Mister Whirligig —by Jinny Batterson
Recently, on my way to a weekend conference along North Carolina’s coast, I made a slight detour to stop in the former tobacco auction center of Wilson, North Carolina. It was my third visit to this once-thriving, then derelict bastion of the tobacco industry, struggling to be reborn in a post-industrial, post-tobacco-auction age.
Brick mansions with Greek-revival columns testify to Wilson’s former wealth. Vacant warehouses and storefronts bear witness to its doldrums. The town is about fifty miles east of Raleigh, at the far edge of commuting distance, but near major interstates. Its status as the county seat of a county by the same name brings some enduring activity—court cases, law offices, merchants of bail bonds. Population has stabilized at about 50,000 people, by far the largest town in this county named for a childless military man whose 1840’s exploits in a war with Mexico were ended by a fatal bout of yellow fever.
What I came to see was a new park near the center of Wilson’s downtown: the Vollis Simpson Whirligig Park. Mr. Simpson, who died in 2013 at the age of 94, had for much of his life made fanciful sculptures out of scrap metal and pieces left over from the heavy equipment repair business that he ran from a small shop a few miles out of Wilson. After he closed his repair business, he turned his attention more fully to the sculptures he began to call windmills. Although his efforts sometimes drew the derision of his neighbors, Simpson continued to fashion larger and larger windmills with more and more moving parts, installing many of them around a small lake on his family’s property.
I first became aware of them when an acquaintance with ties to Wilson led a small group of us to view Simpson’s pond and the windmills planted along its edges. Mr. Simpson, then in his late 80’s, was working in his open-air shop at the far side of the pond. We saw him in profile at a distance, but an abundance of no trespassing signs made it clear that he did not welcome casual visitors.
Over time, Simpson’s “whirligigs” became a local, then regional tourist attraction. His variety of folk art drew the attention of art collectors and museums. A Whirligig graces the grounds of the North Carolina Museum of Art in Raleigh. Others have been purchased by museums and private collectors in many parts of the U.S.
Before Mr. Simpson died, local movers and shakers approached him about making his sculptures into an outdoor exhibition. According to Simpson’s obituary in the New York Times, Simpson relished the thought that some of his artworks would be preserved. He helped consult on the beginnings of removal and refurbishment of the pieces that eventually became the park. Vollis Simpson died before the park became a reality. Vagaries of weather, funding, and politics delayed the park’s opening for several years. The 2017 autumn day when I got to visit was gloriously clear and crisp, with just enough breeze to set most of the whirligigs to whirling. Though I’d missed the park’s grand opening by a day, the vision I got of Mr. Simpson’s legacy brightened my outlook. It also lit up the faces of other visitors of all ages who viewed the park in person or via modern internet links.

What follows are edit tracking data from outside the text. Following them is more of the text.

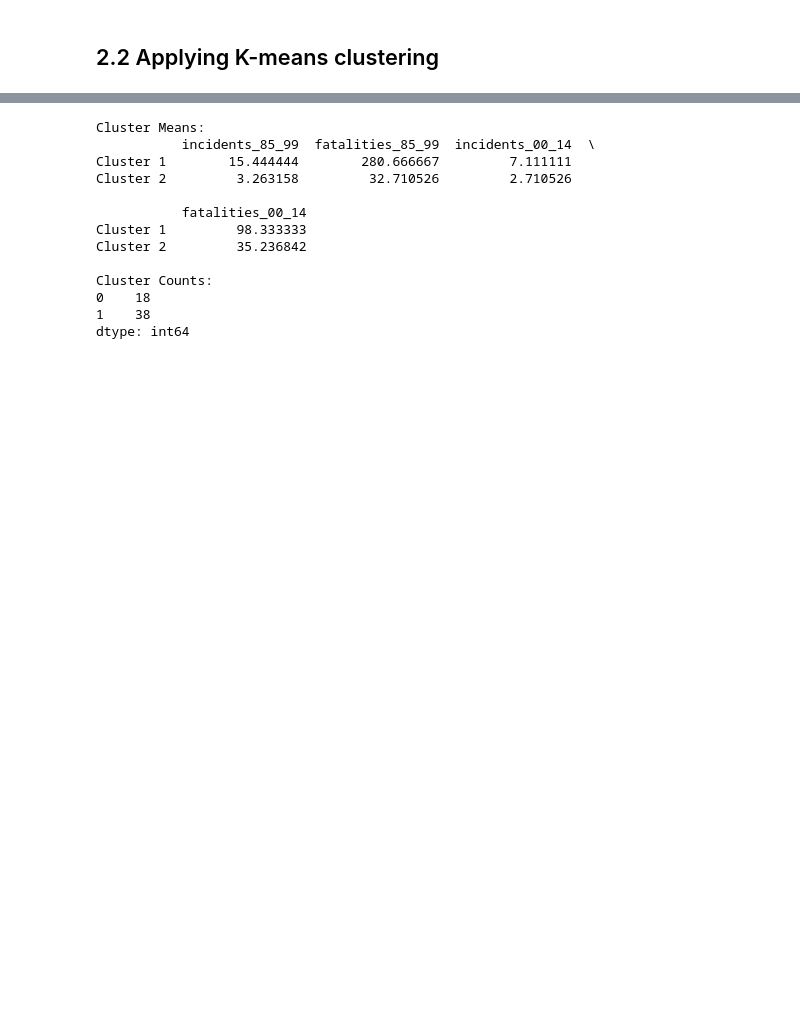
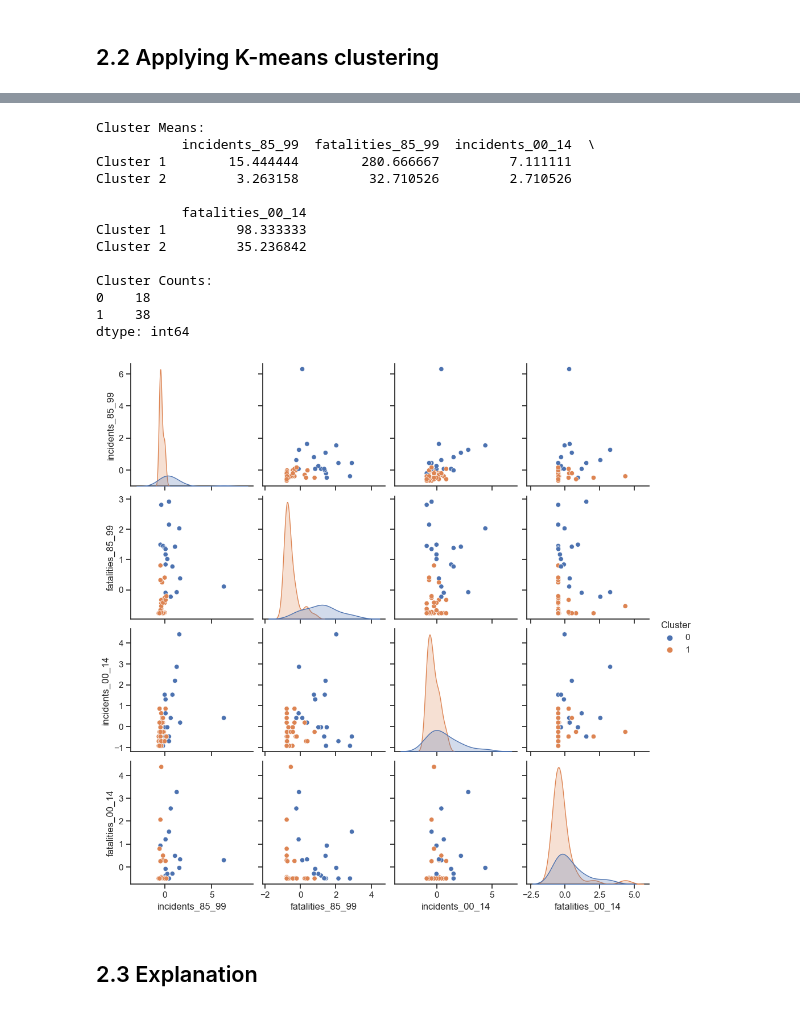
Before and after one commit to Bsubs/CITS5508_Machine_Learning, a Jupyter notebook: assignment3/assignment3.ipynb, the cells around one changed output, grey strips where cells are left out. Saved outputs shown, nothing was run; the diff lists cells and outputs as text; code cells hidden in the pictures; blank space fills up the shorter version.

```diff
--- a/assignment3/assignment3.ipynb
+++ b/assignment3/assignment3.ipynb
@@ -585,7 +598,7 @@ Where a is the mean distance to the other instances in the same cluster. A silho
 # %%
 # Perform K-means clustering
 kmeans = KMeans(n_clusters=2, random_state=5508)
-kmeans.fit(airline.drop('airline', axis=1))
+kmeans.fit(airline_scaled)
 
 # Get the cluster labels
 cluster_labels = kmeans.labels_
@@ -636,4 +618,6 @@ group2
 # %%
+import seaborn as sns
+
 # Step 2: Preprocess the Dataset
 selected_features = ['incidents_85_99', 'fatalities_85_99', 'incidents_00_14', 'fatalities_00_14']
 preprocessed_data = airline[selected_features].copy()
@@ -652,30 +636,45 @@ kmeans.fit(preprocessed_data)
 # Step 4: Interpret the Results
 cluster_labels = kmeans.labels_
 cluster_centers = scaler.inverse_transform(kmeans.cluster_centers_)
 
 # Calculate the mean values of features for each cluster
 cluster_means = pd.DataFrame(cluster_centers, columns=selected_features)
 cluster_means.index = ['Cluster 1', 'Cluster 2']
 
 # Print the cluster means
 print("Cluster Means:")
 print(cluster_means)
 
 # Count the number of airlines in each cluster
 cluster_counts = pd.Series(cluster_labels).value_counts().sort_index()
 print("\nCluster Counts:")
 print(cluster_counts)
+
+# Step 4: Visualize the Clusters
+cluster_labels = kmeans.labels_
+
+# Add cluster labels to the preprocessed data
+preprocessed_data_with_clusters = pd.DataFrame(preprocessed_data, columns=selected_features)
+preprocessed_data_with_clusters['Cluster'] = cluster_labels
+
+# Visualize each feature against each other feature
+sns.set(style="ticks")
+sns.pairplot(preprocessed_data_with_clusters, hue="Cluster")
+plt.show()
 # %% [output]
 Cluster Means:
            incidents_85_99  fatalities_85_99  incidents_00_14  \
 Cluster 1        15.444444        280.666667         7.111111
 Cluster 2         3.263158         32.710526         2.710526
 
            fatalities_00_14
 Cluster 1         98.333333
 Cluster 2         35.236842
 
 Cluster Counts:
 0    18
 1    38
 dtype: int64
+[figure, added]
+# %% [markdown]
+## 2.3 Explanation
```
Also changed, not shown: parts of 15 cells of this notebook, 1 other file.
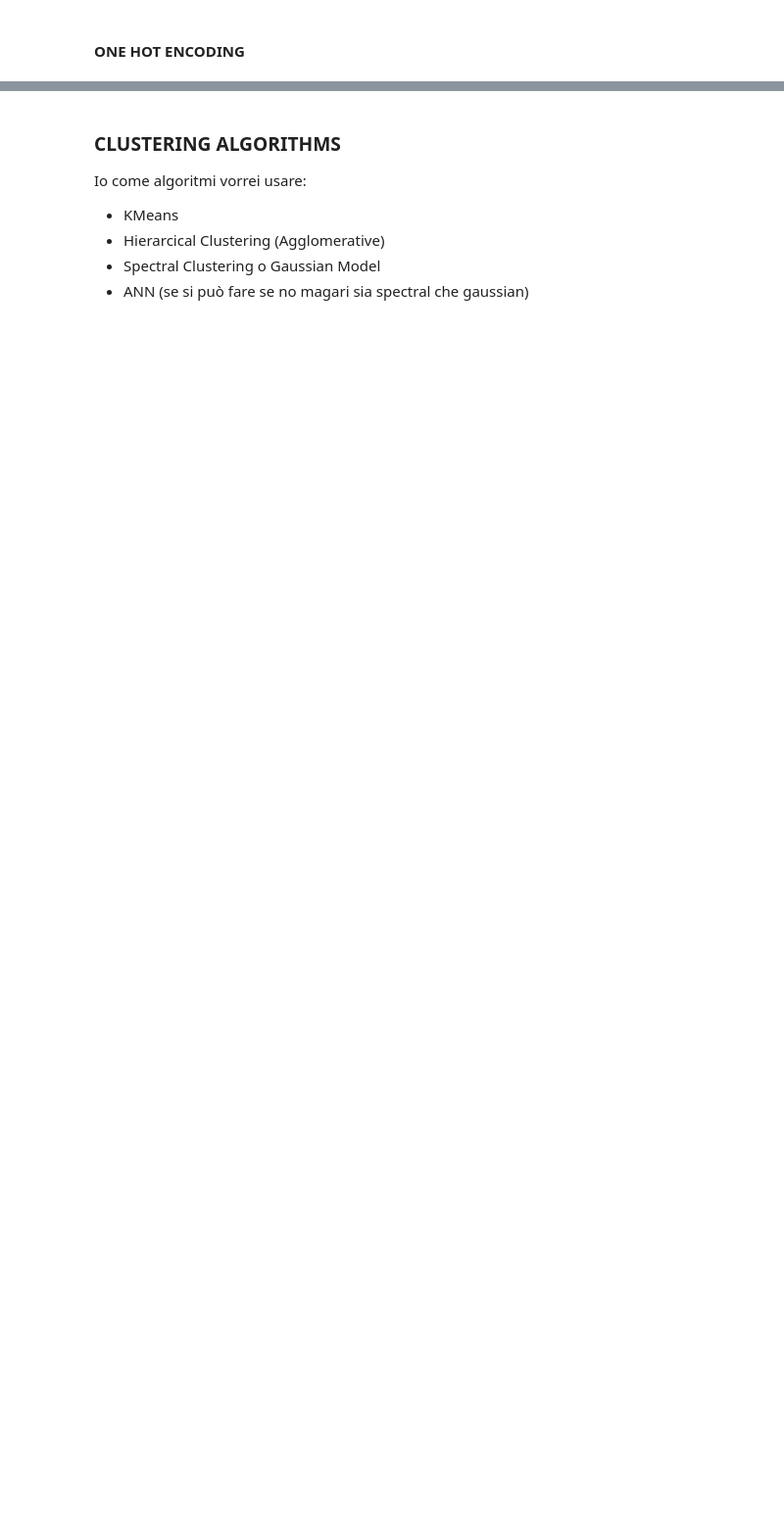
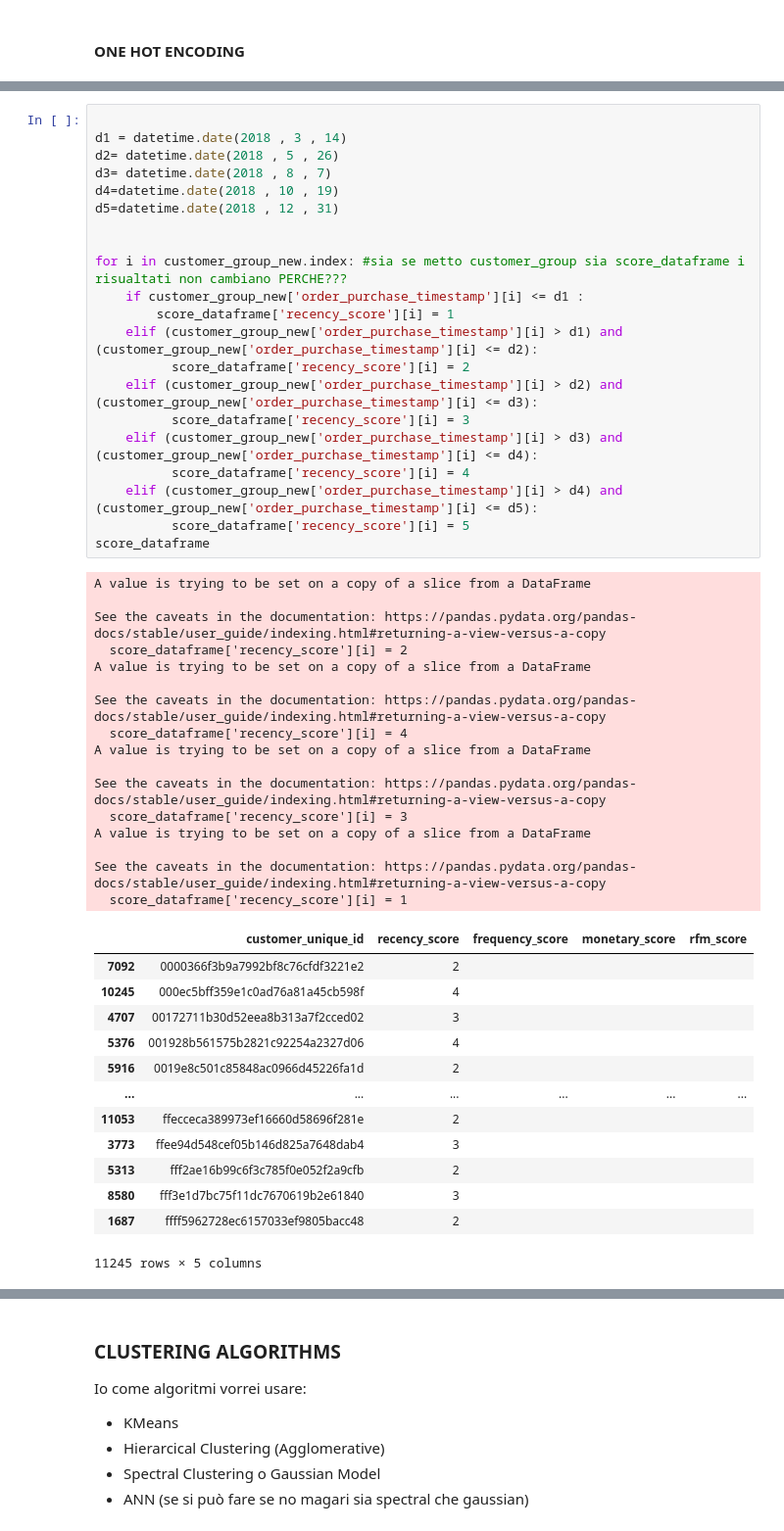
Before and after one commit to francescocapo/270341, a Jupyter notebook: main.ipynb, the cells around one changed output, grey strips where cells are left out. Shown at 98% size. Saved outputs shown, nothing was run; the diff lists cells and outputs as text; blank space fills up the shorter version.

```diff
--- a/main.ipynb
+++ b/main.ipynb
@@ -320,0 +464,51 @@ csdv_df_new
+# %%
+
+d1 = datetime.date(2018 , 3 , 14)
+d2= datetime.date(2018 , 5 , 26)
+d3= datetime.date(2018 , 8 , 7)
+d4=datetime.date(2018 , 10 , 19)
+d5=datetime.date(2018 , 12 , 31)
+
+
+for i in customer_group_new.index: #sia se metto customer_group sia score_dataframe i risualtati non cambiano PERCHE???
+    if customer_group_new['order_purchase_timestamp'][i] <= d1 :
+        score_dataframe['recency_score'][i] = 1
+    elif (customer_group_new['order_purchase_timestamp'][i] > d1) and (customer_group_new['order_purchase_timestamp'][i] <= d2):
+          score_dataframe['recency_score'][i] = 2
+    elif (customer_group_new['order_purchase_timestamp'][i] > d2) and (customer_group_new['order_purchase_timestamp'][i] <= d3):
+          score_dataframe['recency_score'][i] = 3
+    elif (customer_group_new['order_purchase_timestamp'][i] > d3) and (customer_group_new['order_purchase_timestamp'][i] <= d4):
+          score_dataframe['recency_score'][i] = 4
+    elif (customer_group_new['order_purchase_timestamp'][i] > d4) and (customer_group_new['order_purchase_timestamp'][i] <= d5):
+          score_dataframe['recency_score'][i] = 5
+score_dataframe
+# %% [output]
+A value is trying to be set on a copy of a slice from a DataFrame
+
+See the caveats in the documentation: https://pandas.pydata.org/pandas-docs/stable/user_guide/indexing.html#returning-a-view-versus-a-copy
+  score_dataframe['recency_score'][i] = 2
+A value is trying to be set on a copy of a slice from a DataFrame
+
+See the caveats in the documentation: https://pandas.pydata.org/pandas-docs/stable/user_guide/indexing.html#returning-a-view-versus-a-copy
+  score_dataframe['recency_score'][i] = 4
+A value is trying to be set on a copy of a slice from a DataFrame
+
+See the caveats in the documentation: https://pandas.pydata.org/pandas-docs/stable/user_guide/indexing.html#returning-a-view-versus-a-copy
+  score_dataframe['recency_score'][i] = 3
+A value is trying to be set on a copy of a slice from a DataFrame
+
+See the caveats in the documentation: https://pandas.pydata.org/pandas-docs/stable/user_guide/indexing.html#returning-a-view-versus-a-copy
+  score_dataframe['recency_score'][i] = 1
+|  | customer_unique_id | recency_score | frequency_score | monetary_score | rfm_score |
+| 7092 | 0000366f3b9a7992bf8c76cfdf3221e2 | 2 |  |  |  |
+| 10245 | 000ec5bff359e1c0ad76a81a45cb598f | 4 |  |  |  |
+| 4707 | 00172711b30d52eea8b313a7f2cced02 | 3 |  |  |  |
+| 5376 | 001928b561575b2821c92254a2327d06 | 4 |  |  |  |
+| 5916 | 0019e8c501c85848ac0966d45226fa1d | 2 |  |  |  |
+| ... | ... | ... | ... | ... | ... |
+| 11053 | ffecceca389973ef16660d58696f281e | 2 |  |  |  |
+| 3773 | ffee94d548cef05b146d825a7648dab4 | 3 |  |  |  |
+| 5313 | fff2ae16b99c6f3c785f0e052f2a9cfb | 2 |  |  |  |
+| 8580 | fff3e1d7bc75f11dc7670619b2e61840 | 3 |  |  |  |
+| 1687 | ffff5962728ec6157033ef9805bacc48 | 2 |  |  |  |
+11245 rows × 5 columns
```
Also changed, not shown: parts of 20 cells of this notebook.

It’s much too easy these days to get caught up in the political crises and name-calling of the moment. I like to think that Vollis Simpson’s spirit would be gratified at the way his creations beckon us toward less bluster and more whimsy. Thank you, Mr. Whirligig!